Batman: The Animated Series, The New Batman Adventures, and Beware the Batman (below)
When I admitted to watching Batman, I didn’t mean the movies, which I’ve seen and loved. Various animated series on WB/CW or Cartoon Network have featured my favorite non-super-powered superhero. I’ve seen them all. I cut my eyeteeth on Batman: The Animated Series (1992—1995) and followed that up with The New Batman Adventures (1997—1999) and The New Batman/Superman Adventures (1997—2000). I disapproved of then approved of Batman Beyond (1999—2001; with a non-Bruce Wayne Batman) and The Batman (2004—2008). Recently, I blew through three seasons of Batman: The Brave and the Bold (2008—2011). (Um, not all in the last few weeks, mind you.) I recently investigated the latest awesomeness, Beware the Batman. Yee haw!

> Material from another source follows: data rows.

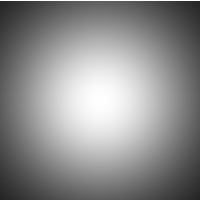
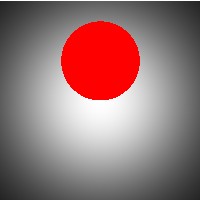
Add sphere

Changed region(s): [[0.3, 0.09, 0.72, 0.51]]

diff --git a/main.go b/main.go
@@ -20,21 +20,31 @@ func main() {
 	vup := NewVector(0, 0, 1)
 
 	c := NewCamera(lookFrom, lookAt, vup, 0.5, 1.0)
+	sphere := &Sphere{NewVector(0, 0.0, 0.2), 0.2}
 	look := lookAt.Sub(lookFrom)
 	fmt.Println(c)
 	for i := 0; i < height; i++ {
 		for j := 0; j < width; j++ {
 			ray := c.GetRay(float64(j) / float64(width), float64(i)/ float64(height))
-			look := math.Abs(Normalize(ray.Dir).InnerProduct(Normalize(look)))
-			unconcern := uint8(math.Pow(look, 32.0) * 255.0)
-			print(unconcern)
-			print(" ")
-			img.Set(j, height-i, color.RGBA{
-				unconcern,
-				unconcern,
-				unconcern,
-				255,
-			})
+			if sphere.Hit(ray) {
+				img.Set(j, height-i, color.RGBA{
+					255,
+					0,
+					0,
+					255,
+				})
+			} else {
+				look := math.Abs(Normalize(ray.Dir).InnerProduct(Normalize(look)))
+				unconcern := uint8(math.Pow(look, 32.0) * 255.0)
+				print(unconcern)
+				print(" ")
+				img.Set(j, height-i, color.RGBA{
+					unconcern,
+					unconcern,
+					unconcern,
+					255,
+				})
+			}
 		}
 		println()
 	}

diff --git a/sphere.go b/sphere.go
@@ -1,1 +1,15 @@
 package main
+
+type Sphere struct{
+	center *Vector
+	r float64
+}
+
+func (s *Sphere)Hit(ray *Ray) bool {
+	a := ray.Dir.InnerProduct(ray.Dir)
+	b := 2.0 * ray.Dir.InnerProduct(ray.Origin.Sub(s.center))
+	c := ray.Origin.Sub(s.center).InnerProduct(ray.Origin.Sub(s.center)) - s.r * s.r
+
+	D := b*b - 4*a*c
+	return D > 0
+}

The Batman and Batman Beyond
Batman: The Brave and the Bold
Bruce Wayne as Batman has been a source of fascination not just to me but for many since his creation by Bob Kane and Milton “Bill” Finger in 1939. After all, he’s a bilionaire who fights crime at night with cool bat gizmos. (Can you imagine Bill Gates doing that?) Emotionally scarred by the murders of his parents, Wayne wages a one-man campaign against crime. And yes, he has the occasional sidekick: Robin, Batgirl, Katana, etc. But he mostly prefers to work alone.

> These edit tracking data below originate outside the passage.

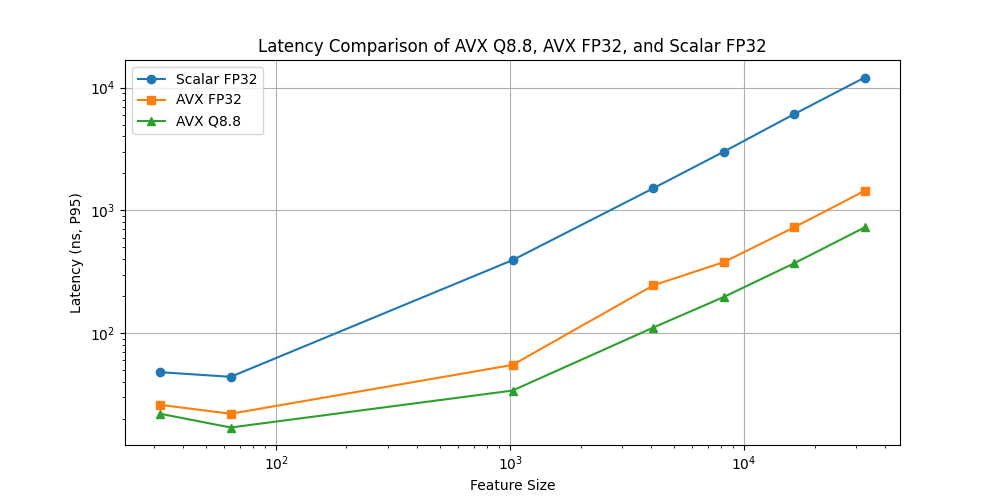
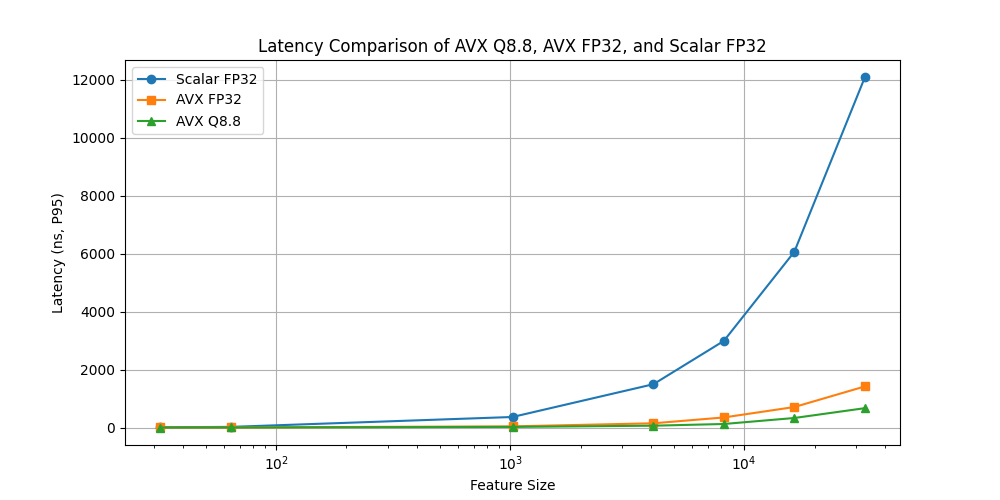
updated values and graphs with new benchmarking function reducing overhead

diff --git a/README.md b/README.md
@@ -1,19 +1,18 @@
 ### **AVX Q8.8 vs. AVX FP32 vs. Scalar FP32 - Performance Summary**
 #### x86-64 Linux - Intel Core i7 14700k ( 3.4 GHz ) | Inference Benchmark
-> **Note**: 95th percentile (**P95**) represents the worst-case latency for 95% of the 1 million inference runs.
-
+> **Note**: The 95th percentile (**P95**) represents the worst-case latency for 95% of 1 million inference runs, where each individual run is averaged over 100 executions to minimize measurement overhead.
 <div align="center">
 
 #### **Latency Comparison (P95)**
 | **Feature Size** | Scalar FP32 | AVX FP32 | AVX Q8.8 |
 |-----------------|-----------------|----------------|----------------|
-| 32  | 48 ns  | 26 ns | 22 ns |
-| 64  |  <span style="color:green">  **44 ns** </span>  | <span style="color:green">  **22 ns** </span>  | <span style="color:green">  **17 ns** </span> |
-| 1024  | 393 ns  | 55 ns  | 34 ns |
-| 4096  |  <span style="color:red">  **1.52 µs**  </span> | 245 ns  | 111 ns  |
-| 8192  | 3.01 µs  | 379 ns  | 197 ns  |
-| 16384  | 6.10 µs  | 728 ns  | 371 ns  |
-| 32768  | 12.10 µs  |  <span style="color:red">  **1.44 µs**  </span> | 727 ns |
+| 32  | <span style="color:green"> **10.46 ns** </span>  | <span style="color:green"> **3.07 ns**  </span> |  <span style="color:green">  **2.18 ns** </span> |
+| 64  |  23.18 ns | 4.14 ns | 2.53 ns |
+| 1024  | 364.64 ns  | 41.45 ns  | 22.62 ns |
+| 4096  |  <span style="color:red">  **1.49 µs**  </span> | 147.14 ns  | 64.42 ns  |
+| 8192  | 2.99 µs  | 348.55 ns  | 123.15 ns  |
+| 16384  | 6.06 µs  | 707.94 ns  | 330.01 ns  |
+| 32768  | 12.07 µs  |  <span style="color:red">  **1.42 µs**  </span> | 668.44 ns |
 
 ![latencyGraph](./images/latencyGraph.png)
 
@@ -26,32 +25,35 @@
 #### **Speedup Comparison (P95)**
 | Feature Size | AVX Q8.8 vs. Scalar | AVX FP32 vs. Scalar | AVX Q8.8 vs. AVX FP32 |
 |-----------------|---------------------------------|--------------------------------|--------------------------------|
-| 32  | 2.18x  | 1.85x  | 1.18x  |
-| 64  | 2.56x  | 2.00x  | 1.29x  |
-| 1024  | 11.56x  | 7.15x  | 1.62x  |
-| 4096  | 13.90x  | 6.18x  | <span style="color:green"> **2.25x** </span> |
-| 8192  | 15.27x  | 7.94x  | 1.92x  |
-| 16384  | 16.43x  | 8.38x  | 1.96x  |
-| 32768  | <span style="color:green"> **16.64x**  </span>  | <span style="color:green">  **8.38x** </span>  | 1.99x  |
+| 32  | 4.8x  | 3.41x  | 1.41x  |
+| 64  | 9.16x  | 5.6x  | 1.64x  |
+| 1024  | 16.12x  | 8.8x  | 1.83x  |
+| 4096  | 23.2x  | <span style="color:green"> **10.16x** </span> | 2.28x |
+| 8192  | <span style="color:green"> **24.27x** </span>  | 8.57x  | <span style="color:green"> **2.83x** </span>|
+| 16384  | 18.36x  | 8.56x  | 2.15x  |
+| 32768  | 18.06x | 8.51x  | 2.12x  |
 
 ![speedupGraph](./images/speedupGraph.png)
 
 </div>
 
 ---
+>**Note**: Here each inference run is executed only once to prevent error accumulation.
 
 <div align="center">
 
 #### **Absolute Error Comparison (P95)**
 | **Feature Size** | **AVX Q8.8 vs. Scalar** | AVX FP32 vs. Scalar |
 |-----------------|----------------------------------|----------------------------------|
-| 32  |  <span style="color:green">  **5.36e-3** </span> | 2.38e-3  |
+| 32  |  5.36e-3 | 2.38e-3  |
 | 64  | 1.01e-2  |  <span style="color:red">  **9.84e-3**  </span> |
 | 1024  | 1.40e-2  | 8.79e-3  |
 | 4096  | 1.44e-2 | 4.65e-3  |
 | 8192  | 1.34e-2  | 2.72e-3 |
-| 16384  | 1.20e-2  |  <span style="color:green">  **1.91e-3**  </span> |
+| 16384  | 1.20e-2  | 1.91e-3 |
 | 32768  |  <span style="color:red">  **3.95e-2** </span> | 5.32e-3  |
+
+![errorGraph](./images/errorGraph.png)
 
 </div>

Watching Batman in action has caused me to question the motivation of one of the main characters in my young adult fantasy novel. While not strictly a vigilante, this character has a chosen calling, which drives him to do what he believes is right. Unlike Bruce Wayne, he won’t stop short of taking a life.
While watching a Christmas episode of Brave and the Bold, I was struck by Batman’s declaration that he can’t take Christmas off, since crime doesn’t take a holiday. And in another episode, which causes me to wonder if the denouement of The Avengers movie was inspired by a scene in this episode, a severely injured Batman refuses to stay in bed and recuperate. After all, Gotham needs him. Apparently the police in that city are so incompetent, only Batman can save the citizens.

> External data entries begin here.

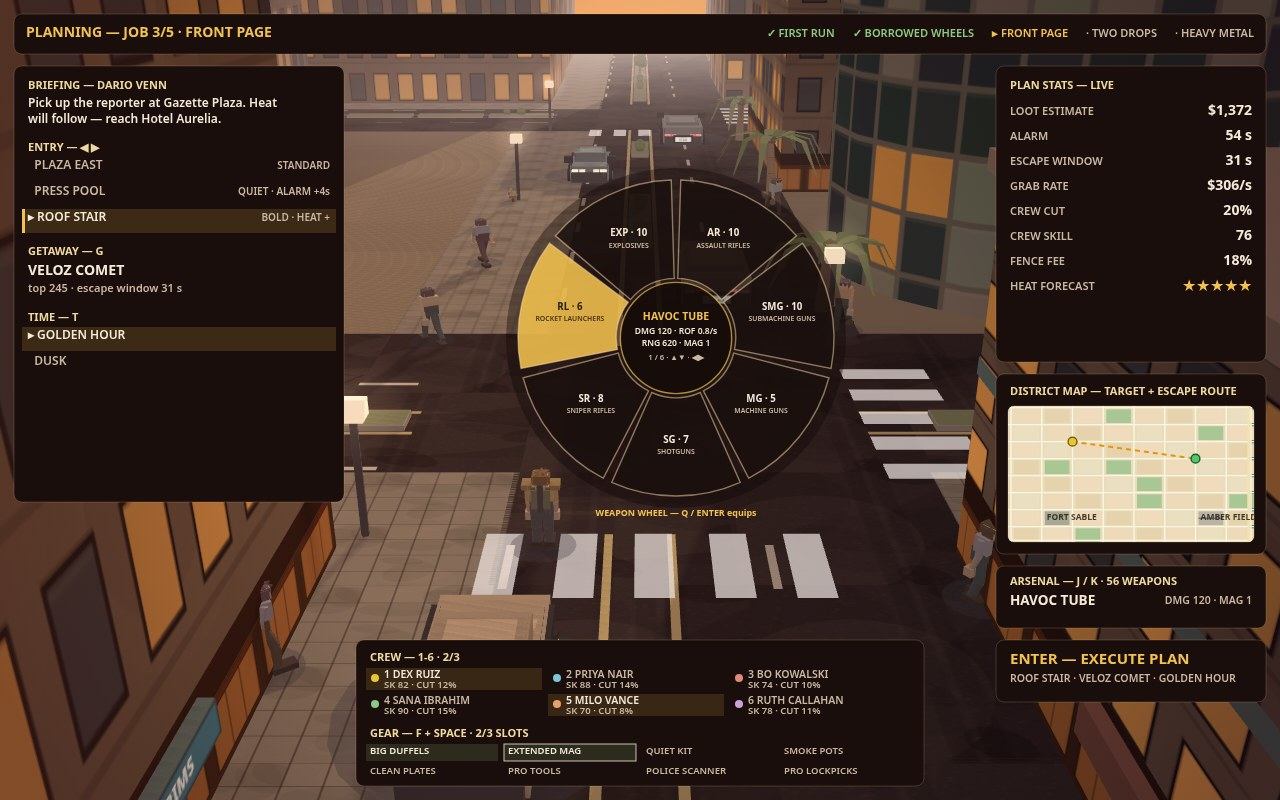
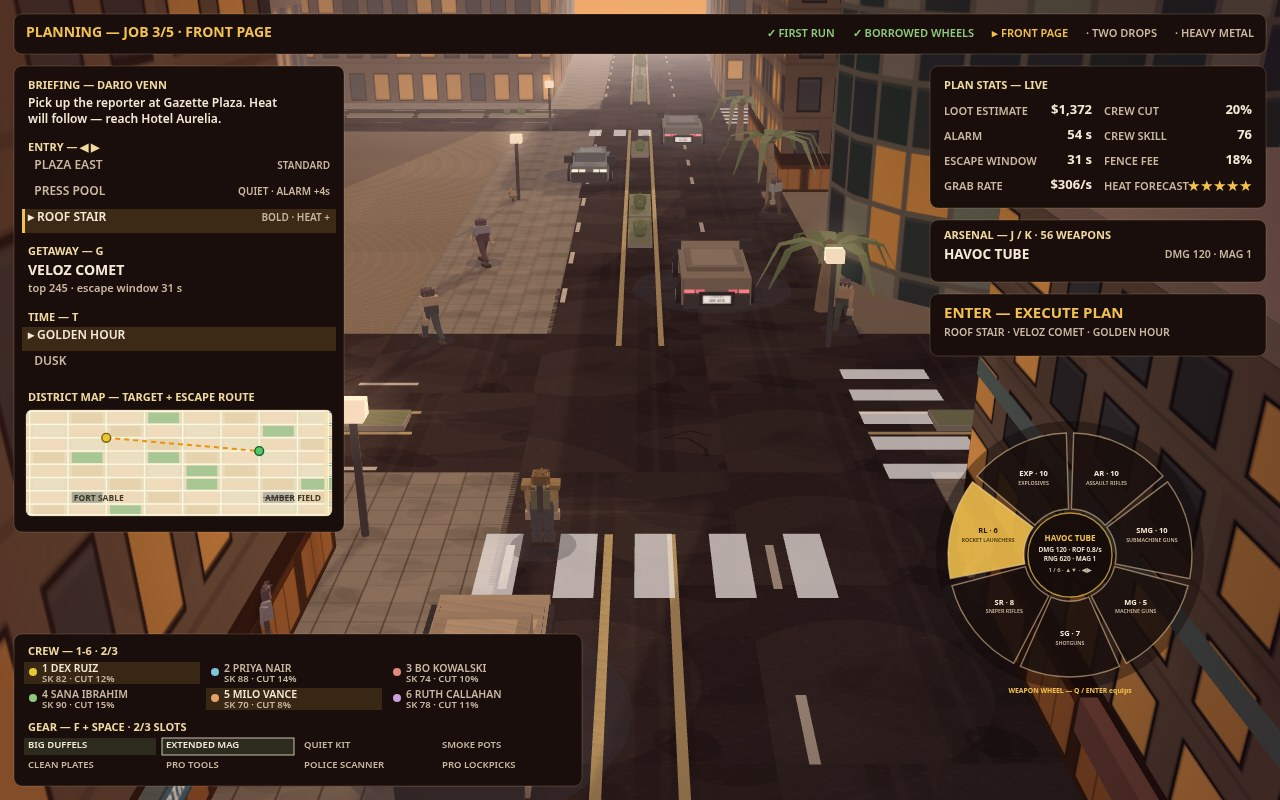
gta6-01 REAL-3D Phase 7 (hud.js board layout only; view3d.js/shots.js untouched, all sim modules byte-identical): BOARD FOCAL HIERARCHY — the Phase 6 panel's ranked programme item 1. Frame 1's panels + weapon wheel covered 51.7% panel-rect / ~70% perceptual and fragmented the street into corridors. 

diff --git a/game/src/hud.js b/game/src/hud.js
@@ -509,9 +509,11 @@ export function drawPlanning(ctx, game) {
     ctx.fillStyle = i === idx ? '#f2c14e' : i < idx ? '#8fc97f' : PALETTE.hudMuted;
     ctx.fillText(label, tabX, 28); tabX -= w + 18;
   }
-  // Left column: briefing, entry, getaway, time.
+  // Left column: briefing, entry, getaway, time — and, folded into the
+  // dead space this panel used to waste (Phase 7 focal hierarchy), the
+  // district map that used to be its own right-column panel.
   const lx = 14, lw = 330;
-  panelSolid(ctx, lx, 66, lw, 436);
+  panelSolid(ctx, lx, 66, lw, 466);
   let y = 80;
   ctx.textAlign = 'left'; ctx.fillStyle = '#f0d9a0'; ctx.font = '700 11px system-ui, sans-serif';
   ctx.fillText('BRIEFING — DARIO VENN', lx + 14, y); y += 18;
@@ -544,8 +546,18 @@ export function drawPlanning(ctx, game) {
     ctx.fillStyle = t.id === plan.timeOfDay ? PALETTE.hudText : PALETTE.hudMuted; ctx.font = '600 12px system-ui, sans-serif';
     ctx.fillText((t.id === plan.timeOfDay ? '▸ ' : '  ') + t.label, lx + 14, y); y += 26;
   });
-  // Right column: the live plan stats.
-  const rx = VIEW_W - 284, rw = 270;
+  // District map folded into the briefing panel (Phase 7): same drawn
+  // cartography, wider and shorter — the right column is freed for the
+  // compact stats stack and the street opens up on that side.
+  y += 10;
+  ctx.fillStyle = '#f0d9a0'; ctx.font = '700 11px system-ui, sans-serif';
+  ctx.fillText('DISTRICT MAP — TARGET + ESCAPE ROUTE', lx + 14, y); y += 18;
+  drawDistrictMap(ctx, game, lx + 12, y, lw - 24, 106);
+  // Right column: the live plan stats. Phase 7: wider + compact — the
+  // eight stat lines run in TWO columns of four, and ARSENAL + EXECUTE
+  // stack directly underneath, so the whole right instrument column ends
+  // at y=356 and the street below it is open.
+  const rx = VIEW_W - 350, rw = 336;
   let stars = '';
   for (let i = 0; i < 5; i++) stars += i < st.heatStars ? '★' : '☆';
   if (staged) {
@@ -565,10 +577,12 @@ export function drawPlanning(ctx, game) {
     ctx.fillStyle = PALETTE.hudMuted; ctx.font = '600 10.5px system-ui, sans-serif';
     ctx.fillText(def.pickup ? def.pickup.name.toUpperCase() + ' → ' + (def.deliver ? def.deliver.name.toUpperCase() : '') : 'TARGET ROUTE QUEUED', rx + 14, 160);
   } else {
-  panelSolid(ctx, rx, 66, rw, 296);
+  panelSolid(ctx, rx, 66, rw, 142);
   y = 80;
   ctx.fillStyle = '#f0d9a0'; ctx.font = '700 11px system-ui, sans-serif'; ctx.textAlign = 'left';
   ctx.fillText('PLAN STATS — LIVE', rx + 14, y); y += 24;
+  // ALL eight stat lines, unchanged values, in two columns of four:
+  // LOOT/ALARM/ESCAPE/GRAB left, CUT/SKILL/FENCE/HEAT right.
   const statRows = [
     ['LOOT ESTIMATE', formatMoney(st.loot)],
     ['ALARM', st.alarm + ' s'],
@@ -577,27 +591,24 @@ export function drawPlanning(ctx, game) {
     ['CREW CUT', st.totalCut + '%'],
     ['CREW SKILL', String(st.avgSkill)],
     ['FENCE FEE', st.fencePct + '%'],
+    ['HEAT FORECAST', stars],
   ];
-  for (const [k, v] of statRows) {
+  statRows.forEach(([k, v], i) => {
+    const colX = rx + 14 + Math.floor(i / 4) * 160, colW = 148;
+    const ry = y + (i % 4) * 25;
+    const isHeat = k === 'HEAT FORECAST';
     ctx.fillStyle = PALETTE.hudMuted; ctx.font = '600 11px system-ui, sans-serif'; ctx.textAlign = 'left';
-    ctx.fillText(k, rx + 14, y + 2);
-    ctx.fillStyle = PALETTE.hudText; ctx.font = '700 14px system-ui, sans-serif'; ctx.textAlign = 'right';
-    ctx.fillText(v, rx + rw - 14, y); y += 25;
-  }
-  ctx.fillStyle = PALETTE.hudMuted; ctx.font = '600 11px system-ui, sans-serif'; ctx.textAlign = 'left';
-  ctx.fillText('HEAT FORECAST', rx + 14, y + 2);
-  ctx.font = '16px sans-serif'; ctx.textAlign = 'right';
-  ctx.fillStyle = '#f2c14e'; ctx.fillText(stars, rx + rw - 14, y);
-  // District map (VC-style cartography, our geography) under the stats.
-  panelSolid(ctx, rx, 374, rw, 180);
-  ctx.fillStyle = '#f0d9a0'; ctx.font = '700 11px system-ui, sans-serif'; ctx.textAlign = 'left';
-  ctx.fillText('DISTRICT MAP — TARGET + ESCAPE ROUTE', rx + 14, 386);
-  drawDistrictMap(ctx, game, rx + 12, 406, rw - 24, 136);
+    ctx.fillText(k, colX, ry + 2);
+    ctx.fillStyle = isHeat ? '#f2c14e' : PALETTE.hudText; ctx.font = isHeat ? '15px sans-serif' : '700 13px system-ui, sans-serif'; ctx.textAlign = 'right';
+    ctx.fillText(v, colX + colW, ry);
+  });
+  ctx.textAlign = 'left';
   }
   // Arsenal strip: the mission weapon picked from the full 56-weapon table.
-  panelSolid(ctx, rx, staged ? 188 : 566, rw, 62);
+  // Phase 7: stacked in the right instrument column under the stats.
+  panelSolid(ctx, rx, staged ? 188 : 220, rw, 62);
   const wdef = weaponById(plan.weaponId || 'venn-9mm');
-  const ay = staged ? 198 : 576;
+  const ay = staged ? 198 : 230;
   ctx.fillStyle = '#f0d9a0'; ctx.font = '700 11px system-ui, sans-serif'; ctx.textAlign = 'left';
   ctx.fillText('ARSENAL — J / K · 56 WEAPONS', rx + 14, ay);
   ctx.fillStyle = PALETTE.hudText; ctx.font = '700 13.5px system-ui, sans-serif';
@@ -605,8 +616,9 @@ export function drawPlanning(ctx, game) {
   ctx.fillStyle = PALETTE.hudMuted; ctx.font = '600 10.5px system-ui, sans-serif'; ctx.textAlign = 'right';
   ctx.fillText('DMG ' + wdef.damage + ' · MAG ' + (plan.gear.includes('extmag') && wdef.cls !== 'EXP' && wdef.cls !== 'RL' ? Math.round(wdef.mag * 1.5) : wdef.mag), rx + rw - 14, ay + 20);
   ctx.textAlign = 'left';
-  // Bottom centre: crew and gear over their slots.
-  const bx = 356, bw = 568;
+  // Bottom-left dock: crew and gear over their slots (Phase 7 — was
+  // bottom-centre, where it cut the street's foreground in two).
+  const bx = 14, bw = 568;
   if (staged) {
     // Collapsed crew+gear bar: the hired names and packed gear, one line
     // each — the full slot grids stay one keypress away in live play.
@@ -620,8 +632,8 @@ export function drawPlanning(ctx, game) {
     ctx.fillStyle = PALETTE.hudText; ctx.font = '600 10.5px system-ui, sans-serif';
     ctx.fillText(GEAR_POOL.filter((g) => plan.gear.includes(g.id)).map((g) => g.name).join(' · ') + '  (+' + (GEAR_POOL.length - plan.gear.length) + ' IN LOCKER)', bx + 190, 758);
   } else {
-  panelSolid(ctx, bx, 640, bw, 146);
-  y = 652;
+  panelSolid(ctx, bx, 634, bw, 152);
+  y = 646;
   ctx.textAlign = 'left'; ctx.fillStyle = '#f0d9a0'; ctx.font = '700 11px system-ui, sans-serif';
   ctx.fillText('CREW — 1-6 · ' + plan.crew.length + '/3', bx + 14, y); y += 18;
   CREW_POOL.forEach((c, i) => {
@@ -647,20 +659,23 @@ export function drawPlanning(ctx, game) {
     ctx.fillText(g.name, cxp, cyp + 1);
   });
   }
-  // Execute corner.
-  panelSolid(ctx, VIEW_W - 284, 640, 270, 62);
+  // Execute: bottom of the right instrument column (Phase 7 — was its
+  // own bottom-right corner panel over the street's foreground).
+  panelSolid(ctx, rx, 294, rw, 62);
   ctx.fillStyle = '#f2c14e'; ctx.font = '700 15px system-ui, sans-serif'; ctx.textAlign = 'left';
-  ctx.fillText('ENTER — EXECUTE PLAN', VIEW_W - 270, 652);
+  ctx.fillText('ENTER — EXECUTE PLAN', rx + 14, 306);
   ctx.fillStyle = PALETTE.hudMuted; ctx.font = '600 10.5px system-ui, sans-serif';
   const entryName = data.entries[plan.entry];
-  ctx.fillText(entryName + ' · ' + gw.name + ' · ' + (TIMES.find((t) => t.id === plan.timeOfDay) || TIMES[0]).label, VIEW_W - 270, 674);
+  ctx.fillText(entryName + ' · ' + gw.name + ' · ' + (TIMES.find((t) => t.id === plan.timeOfDay) || TIMES[0]).label, rx + 14, 328);
   ctx.restore();
   // The wheel as the board's inset (staged captures open it here): the full
   // 7-segment arsenal proof — counts 10/10/5/7/8/6/10, the plan's launcher
-  // highlighted, hub stats — over the street corridor, clear of every panel,
-  // so the mission frame never has to spend itself on a menu again. Staged
-  // mode docks it smaller (R 118) as part of the ≤40% overlay budget.
-  if (game.wheelOpen) drawWeaponWheel(ctx, game, 676, 338, staged ? 118 : 158);
+  // highlighted, hub stats. Phase 7 focal hierarchy: the wheel no longer
+  // sits at the centre of the street (R158 at 676,338 covered the focal
+  // corridor) — it is docked smaller (R122) over the bottom-right
+  // sidewalk/building edge, clear of every panel, so the street and its
+  // cars run through the middle of the frame as one scene.
+  if (game.wheelOpen) drawWeaponWheel(ctx, game, 1070, 555, staged ? 118 : 122);
 }
 export function drawSummary(ctx, game) {
   const s = game.lastSummary || {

Batman seems to have a bit of a savior complex mixed in with his desire for revenge against criminals. What’s a savior complex? I found a handy definition at People Skills Decoded:
The savior complex is a psychological construct which makes a person feel the need to save other people. This person has a strong tendency to seek people who desperately need help and to assist them, often sacrificing their own needs for these people.
This is what makes Batman/Bruce Wayne so fascinating. The dude can’t help himself! But this is not a master class in psychoanalysis, so I’ll get to the point of this post. As I contemplated my character’s emotional arc, I came to the conclusion that a savior complex wasn’t a compelling enough reason for this guy to keep doing what he does. I needed to go beyond that as I fleshed out his story. So embedded in his wound of rejection is the shrapnel of despair and anger—a combination with lethal results at times for others. I can’t help thinking of damaged heroes like Tony Stark/Iron Man (especially in Iron Man 3) or Wolverine/James Howlett/Logan. Sometimes, they don’t want to save people. Sometimes, they need saving, especially from themselves. They make mistakes. And since my character is a teen who’s trying to figure out his life, making mistakes is par for the course. So, his complex is really a chip on the shoulder + rebellion + temper + needing to prove himself + parental nagging (“Get off your behind, boy!”).
Hmm. He reminds me of myself at that age.
How about you? Is a savior complex what you look for in a superhero or just a plain hero who isn’t so souped up? What qualities make a compelling hero?
P. S. If you have more spare time, you might take this superhero quiz to find out which superhero you are. For some reason, I’m Superman. Not exactly what I suspected of myself. Go figure.
Batman images from screencrush.com, braveandbold.wikia.com, gameinformer.com, seekersofthebat.com, superheroesrevelados.blogspot.com, Wikipedia, and thedcnation.wikia.com.